## Records to process

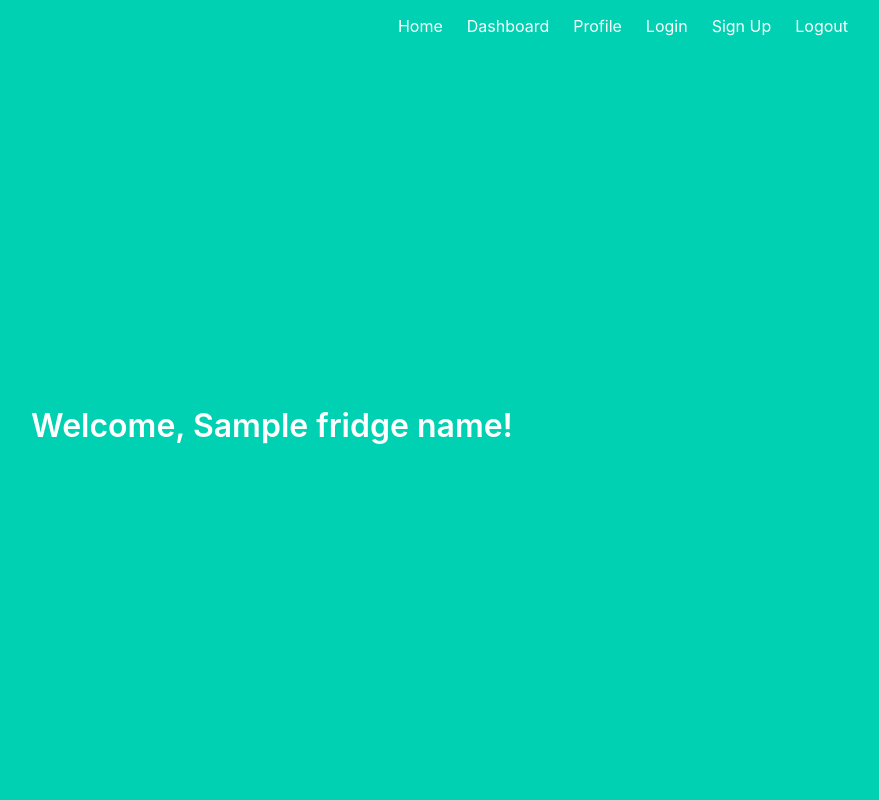
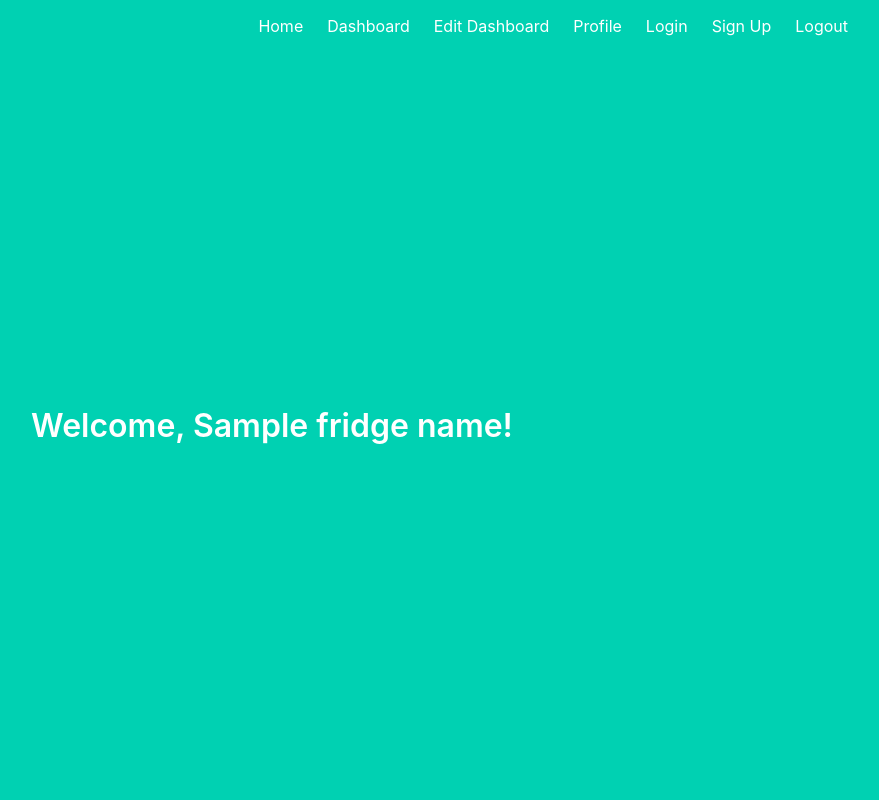
Before and after one commit to colinmatthieu/projet-info-1a, a Flask app: template ServerSide/templates/profile.html in a window 1280 px wide. Shown: the whole page, without its empty margins (368-1247 px from the left). Run offline with Flask 3, Linux system fonts and the light colour scheme; the template is opened without the code that fills it: most values are stand-ins (such as "Sample title", 1, 10 or a date in 2020); parts of the project's set-up code (start-up, migrations or seed data) failed here and were passed over.

Commit message:
added an editor menu in flask server

```diff
--- a/ServerSide/templates/base.html
+++ b/ServerSide/templates/base.html
@@ -22,6 +22,9 @@
                             </a>
                             <a href="{{ url_for('influx.dashboard') }}" class="navbar-item">
                                 Dashboard
+                            </a>
+                            <a href="{{ url_for('influx.dashboard') }}" class="navbar-item">
+                                Edit Dashboard
                             </a>
                             <a href="{{ url_for('main.profile') }}" class="navbar-item">
                                 Profile
```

## To do
Count the lines of the records that contain the word "class". Give only the count.

## Completed task
3